Well I made it through the weekend without crying on the floor of any bathroom, and finished my addiction memoir to boot. It may or may not have been karma that I read the last 50 pages while nursing a severe hangover on my couch, but a mission accomplished is a mission accomplished.
There’s something I want to say before going into the book itself, which was as heartbreaking and poignant as I expected it to be. Because in order to really, I think, appreciate Beautiful Boy, you have to step back and put the family’s story in context. Not the context of addiction itself, though that too is important, but the context of being young, of being at an age where drugs aren’t hard to come by and more importantly, aren’t unusual to do.
See, in my opinion at least, there is a pervasive sentiment among teenagers and 20-somethings that the majority of drugs are basically okay. This isn’t, as adults like to believe, simply a product of drug use at some point in youth becoming “cool,” nor is preventing drug use simply a matter of eliminating or tampering peer pressure. Many teenagers do drugs for the same reason addicts do—because they want to get high. Marijuana, cocaine, ecstasy, mushrooms, acid—I could tell many of my friends that I had done any of the above without raising eyebrows. And I’m not saying there aren’t exceptions. Heroin, crack and meth (the latter is the focal point of Beautiful Boy) are the triumvirate of what I’d consider untouchables, but that’s three out of many. It stands to reason that cultural acceptance (however age-based) of the many is likely to make the few seem decidedly less unsafe.

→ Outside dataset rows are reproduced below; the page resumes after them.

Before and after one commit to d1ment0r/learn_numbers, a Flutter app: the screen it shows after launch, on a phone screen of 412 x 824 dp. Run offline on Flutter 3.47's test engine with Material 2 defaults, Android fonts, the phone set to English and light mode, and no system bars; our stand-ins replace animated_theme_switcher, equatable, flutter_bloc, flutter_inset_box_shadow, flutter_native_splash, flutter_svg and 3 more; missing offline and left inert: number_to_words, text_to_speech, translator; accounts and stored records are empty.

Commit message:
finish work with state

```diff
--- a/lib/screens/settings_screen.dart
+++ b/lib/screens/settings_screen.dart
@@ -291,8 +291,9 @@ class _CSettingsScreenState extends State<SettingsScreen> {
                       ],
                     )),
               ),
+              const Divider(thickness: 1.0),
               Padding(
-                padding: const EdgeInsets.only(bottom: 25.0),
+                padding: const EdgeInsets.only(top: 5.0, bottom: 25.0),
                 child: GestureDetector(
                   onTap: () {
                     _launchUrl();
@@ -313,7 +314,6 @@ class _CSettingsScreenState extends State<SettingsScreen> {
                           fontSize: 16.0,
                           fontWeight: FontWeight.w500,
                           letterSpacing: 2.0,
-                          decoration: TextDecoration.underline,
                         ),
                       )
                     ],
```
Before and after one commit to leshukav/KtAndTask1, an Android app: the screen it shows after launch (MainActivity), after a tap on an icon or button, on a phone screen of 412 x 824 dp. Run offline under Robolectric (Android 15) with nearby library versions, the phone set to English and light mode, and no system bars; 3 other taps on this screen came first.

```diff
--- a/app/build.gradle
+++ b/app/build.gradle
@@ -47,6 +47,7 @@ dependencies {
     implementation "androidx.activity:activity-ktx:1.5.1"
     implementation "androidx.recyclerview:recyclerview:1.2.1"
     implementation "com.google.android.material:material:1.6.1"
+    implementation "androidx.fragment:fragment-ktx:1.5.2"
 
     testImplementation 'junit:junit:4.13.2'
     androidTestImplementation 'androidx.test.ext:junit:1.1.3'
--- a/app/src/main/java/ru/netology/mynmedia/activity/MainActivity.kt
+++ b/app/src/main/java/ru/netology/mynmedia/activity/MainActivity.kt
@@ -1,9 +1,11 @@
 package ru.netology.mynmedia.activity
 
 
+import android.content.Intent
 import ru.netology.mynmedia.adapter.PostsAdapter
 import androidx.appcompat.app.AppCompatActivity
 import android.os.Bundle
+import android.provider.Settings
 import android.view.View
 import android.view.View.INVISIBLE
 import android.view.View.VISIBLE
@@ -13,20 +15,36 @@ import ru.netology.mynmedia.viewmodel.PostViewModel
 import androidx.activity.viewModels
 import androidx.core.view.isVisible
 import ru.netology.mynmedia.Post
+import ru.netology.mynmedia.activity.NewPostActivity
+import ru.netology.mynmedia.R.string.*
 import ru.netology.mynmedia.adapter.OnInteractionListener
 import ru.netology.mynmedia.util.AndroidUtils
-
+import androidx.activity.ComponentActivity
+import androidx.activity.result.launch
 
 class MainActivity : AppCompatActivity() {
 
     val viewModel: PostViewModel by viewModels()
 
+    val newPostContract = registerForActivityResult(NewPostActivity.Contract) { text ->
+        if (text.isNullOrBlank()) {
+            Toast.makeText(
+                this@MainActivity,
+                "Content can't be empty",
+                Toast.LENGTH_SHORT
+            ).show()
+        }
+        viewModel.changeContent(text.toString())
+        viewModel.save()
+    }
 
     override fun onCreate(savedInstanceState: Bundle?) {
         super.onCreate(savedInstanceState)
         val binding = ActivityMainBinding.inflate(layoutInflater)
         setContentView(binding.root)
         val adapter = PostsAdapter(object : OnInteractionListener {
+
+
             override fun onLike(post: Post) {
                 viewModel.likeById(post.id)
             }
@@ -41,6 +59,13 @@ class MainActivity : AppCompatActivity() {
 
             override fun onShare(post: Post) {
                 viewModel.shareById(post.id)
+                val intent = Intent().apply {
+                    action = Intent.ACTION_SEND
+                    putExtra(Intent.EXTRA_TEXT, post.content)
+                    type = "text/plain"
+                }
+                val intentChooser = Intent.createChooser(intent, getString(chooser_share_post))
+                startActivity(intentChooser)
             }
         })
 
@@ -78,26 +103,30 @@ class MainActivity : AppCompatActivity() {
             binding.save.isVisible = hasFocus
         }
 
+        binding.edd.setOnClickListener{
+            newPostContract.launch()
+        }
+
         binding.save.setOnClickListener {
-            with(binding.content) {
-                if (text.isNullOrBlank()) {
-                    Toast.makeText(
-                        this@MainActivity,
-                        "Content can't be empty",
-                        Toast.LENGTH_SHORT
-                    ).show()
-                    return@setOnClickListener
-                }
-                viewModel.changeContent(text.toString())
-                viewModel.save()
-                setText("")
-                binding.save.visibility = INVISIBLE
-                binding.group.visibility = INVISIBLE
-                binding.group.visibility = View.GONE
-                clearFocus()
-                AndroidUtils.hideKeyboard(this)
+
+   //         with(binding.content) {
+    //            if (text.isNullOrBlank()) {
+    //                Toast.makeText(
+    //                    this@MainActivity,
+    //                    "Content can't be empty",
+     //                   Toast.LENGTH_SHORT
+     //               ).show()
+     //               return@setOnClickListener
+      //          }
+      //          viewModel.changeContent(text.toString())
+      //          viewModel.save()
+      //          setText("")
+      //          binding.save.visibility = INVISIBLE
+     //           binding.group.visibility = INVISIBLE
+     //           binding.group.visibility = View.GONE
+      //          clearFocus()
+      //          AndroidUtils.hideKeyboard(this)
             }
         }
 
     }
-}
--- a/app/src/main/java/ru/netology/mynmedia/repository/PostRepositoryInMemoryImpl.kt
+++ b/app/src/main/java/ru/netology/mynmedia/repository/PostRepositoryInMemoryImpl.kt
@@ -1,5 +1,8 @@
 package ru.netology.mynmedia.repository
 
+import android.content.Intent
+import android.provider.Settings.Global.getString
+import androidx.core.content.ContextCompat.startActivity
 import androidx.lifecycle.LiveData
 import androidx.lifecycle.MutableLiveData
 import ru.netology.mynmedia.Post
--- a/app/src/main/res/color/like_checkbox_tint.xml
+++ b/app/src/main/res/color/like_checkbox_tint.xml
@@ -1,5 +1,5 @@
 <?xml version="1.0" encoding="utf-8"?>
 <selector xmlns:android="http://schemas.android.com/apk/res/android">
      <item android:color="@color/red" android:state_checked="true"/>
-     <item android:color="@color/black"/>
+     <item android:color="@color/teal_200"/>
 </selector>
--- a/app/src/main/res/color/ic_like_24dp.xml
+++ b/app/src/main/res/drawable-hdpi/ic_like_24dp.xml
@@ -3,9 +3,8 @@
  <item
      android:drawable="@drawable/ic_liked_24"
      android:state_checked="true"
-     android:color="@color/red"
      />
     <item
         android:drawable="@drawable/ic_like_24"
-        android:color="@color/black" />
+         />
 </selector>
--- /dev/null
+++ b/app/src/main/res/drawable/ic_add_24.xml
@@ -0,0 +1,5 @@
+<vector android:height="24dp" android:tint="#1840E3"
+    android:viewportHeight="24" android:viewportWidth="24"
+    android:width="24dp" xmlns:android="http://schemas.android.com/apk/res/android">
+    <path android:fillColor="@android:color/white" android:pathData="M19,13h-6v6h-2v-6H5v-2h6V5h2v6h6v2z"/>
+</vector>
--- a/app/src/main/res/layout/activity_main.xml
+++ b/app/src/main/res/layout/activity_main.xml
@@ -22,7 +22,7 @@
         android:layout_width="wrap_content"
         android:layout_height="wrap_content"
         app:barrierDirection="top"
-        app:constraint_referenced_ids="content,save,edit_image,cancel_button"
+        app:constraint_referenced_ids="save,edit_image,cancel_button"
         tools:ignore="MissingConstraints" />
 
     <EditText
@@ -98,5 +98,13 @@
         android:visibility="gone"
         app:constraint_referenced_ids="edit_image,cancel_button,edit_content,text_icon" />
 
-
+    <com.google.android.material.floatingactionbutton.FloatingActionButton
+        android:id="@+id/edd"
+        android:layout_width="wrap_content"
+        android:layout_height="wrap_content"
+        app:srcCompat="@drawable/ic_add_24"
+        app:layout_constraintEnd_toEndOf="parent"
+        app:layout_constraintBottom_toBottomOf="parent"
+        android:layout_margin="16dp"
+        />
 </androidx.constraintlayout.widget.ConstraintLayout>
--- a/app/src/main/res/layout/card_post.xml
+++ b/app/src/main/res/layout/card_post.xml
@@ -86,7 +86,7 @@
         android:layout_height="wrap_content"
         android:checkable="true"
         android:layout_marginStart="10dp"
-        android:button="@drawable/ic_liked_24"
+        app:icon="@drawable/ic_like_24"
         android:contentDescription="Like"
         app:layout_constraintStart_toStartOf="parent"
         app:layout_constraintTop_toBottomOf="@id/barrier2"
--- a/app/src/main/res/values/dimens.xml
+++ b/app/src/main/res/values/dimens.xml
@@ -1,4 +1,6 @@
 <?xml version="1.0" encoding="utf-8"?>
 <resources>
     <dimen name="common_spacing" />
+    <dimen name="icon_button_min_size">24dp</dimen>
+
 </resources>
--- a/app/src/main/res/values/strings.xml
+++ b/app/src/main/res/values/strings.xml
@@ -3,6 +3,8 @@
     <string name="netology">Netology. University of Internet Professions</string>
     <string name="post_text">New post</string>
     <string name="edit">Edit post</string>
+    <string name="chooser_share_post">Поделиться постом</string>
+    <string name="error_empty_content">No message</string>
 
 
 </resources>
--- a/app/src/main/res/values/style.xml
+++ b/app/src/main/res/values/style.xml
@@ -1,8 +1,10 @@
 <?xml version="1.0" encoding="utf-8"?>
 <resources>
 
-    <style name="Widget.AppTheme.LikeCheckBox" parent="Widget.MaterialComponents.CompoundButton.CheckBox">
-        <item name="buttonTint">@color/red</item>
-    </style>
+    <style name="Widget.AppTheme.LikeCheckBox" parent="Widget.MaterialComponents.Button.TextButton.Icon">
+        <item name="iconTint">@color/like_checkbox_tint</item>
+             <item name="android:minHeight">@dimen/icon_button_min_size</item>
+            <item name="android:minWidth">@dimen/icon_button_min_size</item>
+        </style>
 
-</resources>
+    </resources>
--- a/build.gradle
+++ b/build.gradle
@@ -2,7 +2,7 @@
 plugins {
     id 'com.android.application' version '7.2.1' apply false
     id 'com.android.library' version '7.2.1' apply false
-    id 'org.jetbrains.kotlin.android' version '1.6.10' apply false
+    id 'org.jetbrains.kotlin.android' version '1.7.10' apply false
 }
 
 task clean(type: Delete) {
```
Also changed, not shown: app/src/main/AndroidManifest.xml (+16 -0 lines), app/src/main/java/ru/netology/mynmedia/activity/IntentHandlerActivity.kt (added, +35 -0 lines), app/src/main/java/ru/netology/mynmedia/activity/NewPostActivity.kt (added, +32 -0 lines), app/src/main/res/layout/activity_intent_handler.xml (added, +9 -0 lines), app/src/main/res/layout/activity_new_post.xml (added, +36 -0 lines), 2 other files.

It’s problematic, to say the least. I don’t know why, or when, drugs cease to become a real threat (which isn’t to say that people don’t develop addiction later in life). It may be a physical change; it may be a mental one; maybe it simply becomes unfathomable to call up a drug dealer past the age of 35. But what’s important is that between, say, ages 15 and 25, the ten years during which drugs seem most prevalent, they are also the least frowned-upon.Continue reading “Up in smoke”